Even so, terrorists still are trying to derail the formation of a new unity government and to incite further violence, said Gen. George W. Casey, the commander of multinational forces in Iraq.

"It appears that the crisis has passed, but we should be clear that Iraqis remain under the threat of terrorist attack by those who will stop at nothing to undermine the formation of this constitutionally elected government of national unity and a government that represents all Iraqis," Casey said in a teleconference.

Baghdad was sealed off under a strict curfew Friday, the Muslim holy day, and police reported that Sunni Muslim gunmen had killed at least 19 people, mostly Shiites, at a brick factory near Baghdad.

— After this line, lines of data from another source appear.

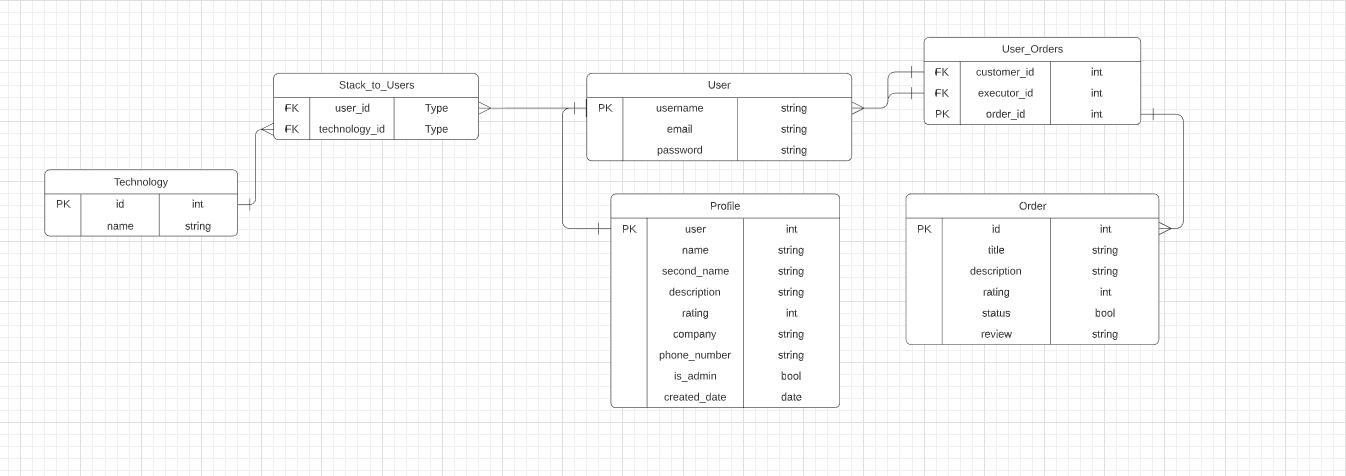
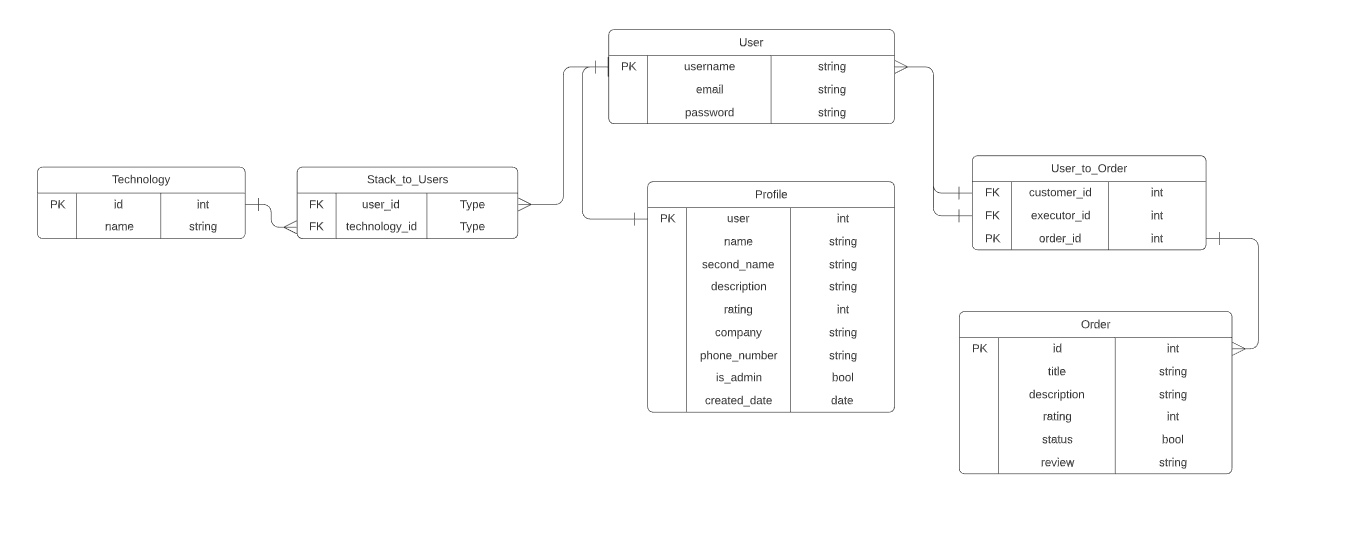
mage migration and changed db architecture

diff --git a/server/app/models.py b/server/app/models.py
@@ -22,15 +22,12 @@ class Order(models.Model):
     description = models.TextField(null=True)
     rating = models.FloatField(null=True)
     review = models.TextField(null=True)
+    isComplete = models.BooleanField(default=False)
 
-class Users_Order(models.Model):
+class User_to_Order(models.Model):
     customer_id = models.ForeignKey(User,on_delete = models.CASCADE, related_name='customer')
     executor_id = models.ForeignKey(User,on_delete = models.CASCADE, related_name='executor')
     order_id = models.ForeignKey(Order,on_delete = models.CASCADE)
-
-class Status(models.Model):
-    id = models.OneToOneField(Order,on_delete = models.CASCADE,primary_key=True)
-    name = models.TextField()
 
 
 class Technology(models.Model):
@@ -39,9 +36,4 @@ class Technology(models.Model):
 
 class Stack_to_User(models.Model):
     user_id = models.ForeignKey(User,on_delete = models.CASCADE)
-    technology_id = models.ForeignKey(Technology,on_delete = models.CASCADE)
-
-
-class Stack_to_Order(models.Model):
-    order_id = models.ForeignKey(Order,on_delete = models.CASCADE)
     technology_id = models.ForeignKey(Technology,on_delete = models.CASCADE)

diff --git a/server/app/migrations/0004_auto_20201117_1059.py b/server/app/migrations/0004_auto_20201117_1059.py
@@ -1,0 +1,34 @@
+# Generated by Django 3.1.3 on 2020-11-17 10:59
+
+from django.conf import settings
+from django.db import migrations, models
+
+
+class Migration(migrations.Migration):
+
+    dependencies = [
+        migrations.swappable_dependency(settings.AUTH_USER_MODEL),
+        ('app', '0003_auto_20201109_1335'),
+    ]
+
+    operations = [
+        migrations.RenameModel(
+            old_name='Users_Order',
+            new_name='User_to_Order',
+        ),
+        migrations.RemoveField(
+            model_name='status',
+            name='id',
+        ),
+        migrations.AddField(
+            model_name='order',
+            name='isComplete',
+            field=models.BooleanField(default=False),
+        ),
+        migrations.DeleteModel(
+            name='Stack_to_Order',
+        ),
+        migrations.DeleteModel(
+            name='Status',
+        ),
+    ]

That attack Thursday night in Nahrawan, southeast of Baghdad, was one of the worst incidents of the violence that's swept central Iraq since terrorists blew up Samarra's Askariya mosque Feb. 22, setting off reprisal bombings and killings between majority Shiites and minority Sunnis.

Casey said that about 350 Iraqi civilians had been killed in the past 10 days. Though he maintained that violence across Iraq didn't increase substantially after the bombing, he said that another major attack, especially on a religious site, could ignite more violence and possibly a civil war.

But as long as the U.S.-led coalition forces stay in the country and Iraqis remain committed to forming a national unity government, "I think the chances of that are not good," he said.

However, 11 weeks after parliamentary elections, Iraqi politicians still are squabbling over the formation of a new government.

In the aftermath of the Samarra bombing, there was widespread concern that Iraq's security forces could splinter along ethnic and religious lines, but so far police and army units have remained intact. Casey said he wasn't "overly concerned" about those forces fragmenting as long as coalition troops remained in the country.

During fighting with Shiite militias in 2004, many Iraqi police and army units either collapsed or joined fighters who were battling U.S. troops. But this time was different, Casey said.

"The militias didn't take over anything, or if they did, it was quite fleeting," he said. "And when the Iraqi security forces by and large showed up, they, by and large, yielded control."

Casey said he'd seen no indication that the number of foreign fighters coming into Iraq had increased since the Samarra bombing. There were 17 suicide bombings in February, compared with 60 to 70 a month last spring and summer, an indication that the influx of foreigners joining up with Sunni insurgents had slowed. He credited stronger border defenses from Jordan to Turkey.

U.S. forces in Iraq number around 133,000, and top military officials have suggested that there could be significant reductions this year if Iraqi soldiers and police take over more of the fight against insurgents and provide overall security.

"We'll see how this plays out over the coming weeks and months," Casey said.


(c) 2006, Knight Ridder/Tribune Information Services.

ARCHIVE PHOTOS on KRT Direct (from KRT Photo Service, 202-383-6099): George Casey